Marines

Route training saves lives

6 Nov 2008 | Cpl. Jessica Martinez

He sits alone in an immense, steel machine, focusing intently on the task at hand … searching for staged improvised explosive devices. The space in the vehicle limits him to how freely he can maneuver and power the vehicle. He is trying to follow a specific pathway which could not only save his life but the lives of his fellow Marines.

This is just one task Camp Pendleton Marines were faced with while they attended the Engineering Center of Excellence on Marine Corps Base Camp Lejeune to learn how to operate and maneuver combat vehicles during the Route Clearance Operators Course.

The mentally demanding course is two weeks long. The first week students spend concentrated time in the classroom learning about the three vehicles on which they’ll be trained. During the second week, the class is broken into two groups, and the students begin their hands-on training where they apply what they learned in the classroom setting.

During the second stage, the class practiced steering, controlling and driving the wild beasts of mine detection and protection on “hardball” roads. This also gave Marines mileage toward their Category One, Two and Three licenses.

Students who attended the course were either combat engineers or training to become one. The three beast-like vehicles used were the Husky mine detector vehicle, and the Buffalo and Cougar, which are both mine resistant, ambush protected vehicles.

“This is a great opportunity for Marines,” said 2nd Lt. Stephen F. Strieby, with Mobility Assault Company, 1st Combat Engineer Battalion, 1st Marine Division. “They’re able to learn the baseline of conducting route clearance. The course provides time for Marines to familiarize themselves with equipment, controls of vehicles and how they handle. Everything is in one place and the staff has firsthand experience in what they are teaching the students.”

The training enables Marines to use the Husky’s mine detector to hunt for improvised explosive devices. Marines learn how to maneuver forward and backward, without power steering, while solely relying on the vehicle’s mirrors to stay in their imprinted tire tracks on a zigzag course. Marines drive the same tracks to prevent them from rolling over IEDs in areas they haven’t already covered.

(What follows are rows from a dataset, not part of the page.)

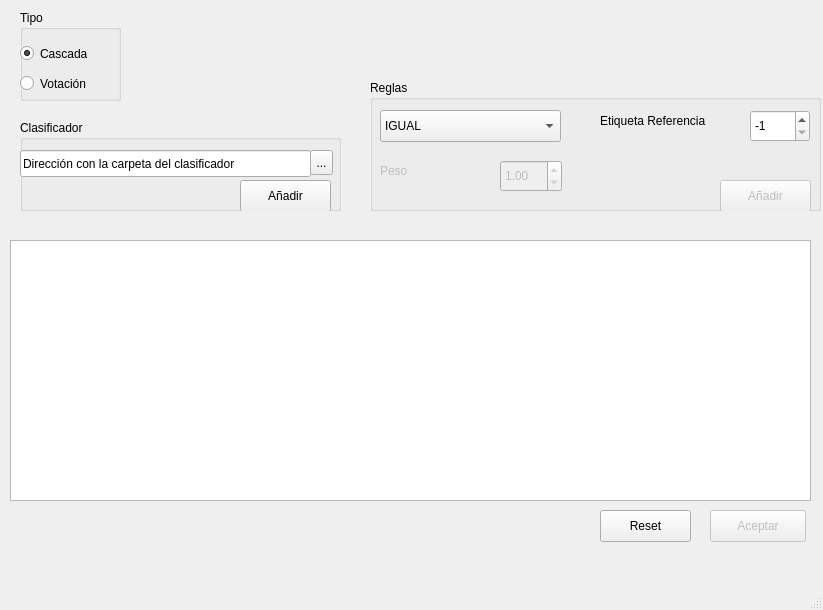
This is src/gui/con_multi.ui in JdeRobot/cv-MachineLearning as Qt 5 draws it before an edit. The edited form follows.
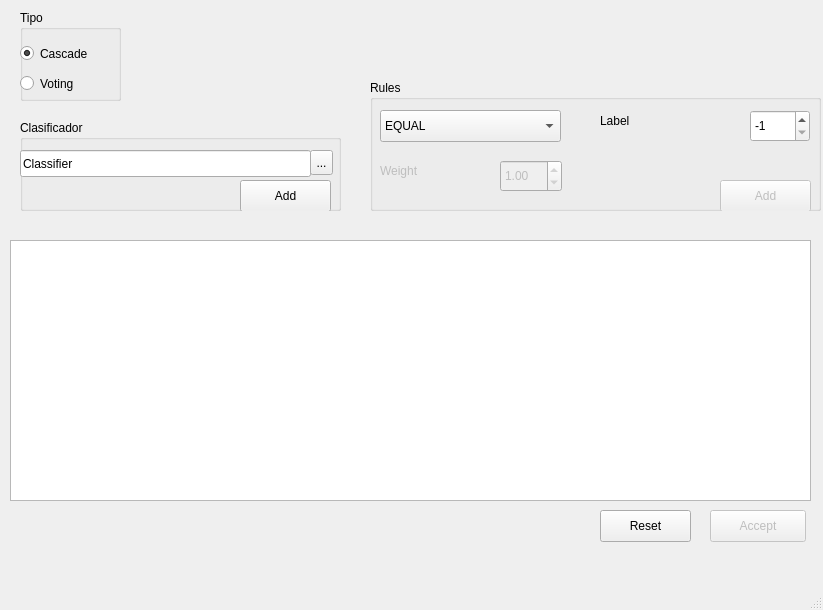
This is the edited form.

```diff
--- a/src/gui/con_multi.ui
+++ b/src/gui/con_multi.ui
@@ -53,7 +53,7 @@
      </rect>
     </property>
     <property name="title">
-     <string>Reglas</string>
+     <string>Rules</string>
     </property>
     <widget class="QComboBox" name="Regla">
      <property name="geometry">
@@ -66,7 +66,7 @@
      </property>
      <item>
       <property name="text">
-       <string>IGUAL</string>
+       <string>EQUAL</string>
       </property>
      </item>
      <item>
@@ -95,7 +95,7 @@
       </rect>
      </property>
      <property name="text">
-      <string>Etiqueta Referencia</string>
+      <string>Label</string>
      </property>
     </widget>
     <widget class="QSpinBox" name="Etiq_Ref">
@@ -136,7 +136,7 @@
       </rect>
      </property>
      <property name="text">
-      <string>Peso</string>
+      <string>Weight</string>
      </property>
     </widget>
     <widget class="QDoubleSpinBox" name="Peso">
@@ -174,7 +174,7 @@
       </rect>
      </property>
      <property name="text">
-      <string>Añadir</string>
+      <string>Add</string>
      </property>
     </widget>
    </widget>
@@ -191,7 +191,7 @@
      </rect>
     </property>
     <property name="text">
-     <string>Aceptar</string>
+     <string>Accept</string>
     </property>
    </widget>
    <widget class="QGroupBox" name="groupBox">
@@ -216,7 +216,7 @@
       </rect>
      </property>
      <property name="text">
-      <string>Dirección con la carpeta del clasificador</string>
+      <string>Classifier</string>
      </property>
     </widget>
     <widget class="QToolButton" name="toolButton">
@@ -242,7 +242,7 @@
       </rect>
      </property>
      <property name="text">
-      <string>Añadir</string>
+      <string>Add</string>
      </property>
     </widget>
    </widget>
@@ -268,7 +268,7 @@
       </rect>
      </property>
      <property name="text">
-      <string>Cascada</string>
+      <string>Cascade</string>
      </property>
      <property name="checked">
       <bool>true</bool>
@@ -284,7 +284,7 @@
       </rect>
      </property>
      <property name="text">
-      <string>Votación</string>
+      <string>Voting</string>
      </property>
      <property name="checked">
       <bool>false</bool>
```
Left out of the diff: 8 changed lines with no effect on the pictures.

While one student was concentrating on his driving techniques in the enormous metal machine, another student, only 30 meters away, was focused on a different hunt.

When students train on the Buffalo, they learn how to perform arm interrogations while looking for IEDs. Arm interrogations are performed by using the vehicles long claw-like arm to dig and shift through the dirt, like a wild animal looking for its kill, while looking for simulated IEDs and connected components. The arm has a camera attached to it which allows the Marines controlling it inside the vehicle to peer onto the ground for indications of its prey.

The instructors teaching the course are prior military and share their experiences with the students not only in the classroom, but as they put into action what they were taught.

“The instructors are awesome,” said Cpl. Seth G. Perrin, combat engineer, with the company. “They’re very knowledgeable on each machine, route clearance and give tips to the students.”

The class size is kept small to allow more training for each Marine. This class had 12 students, but the course can take up to 16.

“This is the first time we’ve had a route clearance course on Camp Lejeune,” said Nick Naquin, instructor and contractor with the Engineer Center of Excellence, Route Clearance Team Lead, Explosive Hazards Branch, Route Clearance Mobile Training Cadre. “We are a mobile training unit, which allows us to go to units who request the training.”

Near the conclusion of the course, Marines set out on missions set up by the instructors. During these hunts, the students applied what they learned and received feedback on areas they need to improve.

“I like the course,” said Lance Cpl. Kasey J. Blais, combat engineer, with the company. “We are taught so much here, and the hands-on training is where we can really learn. It’s the best part of the course.”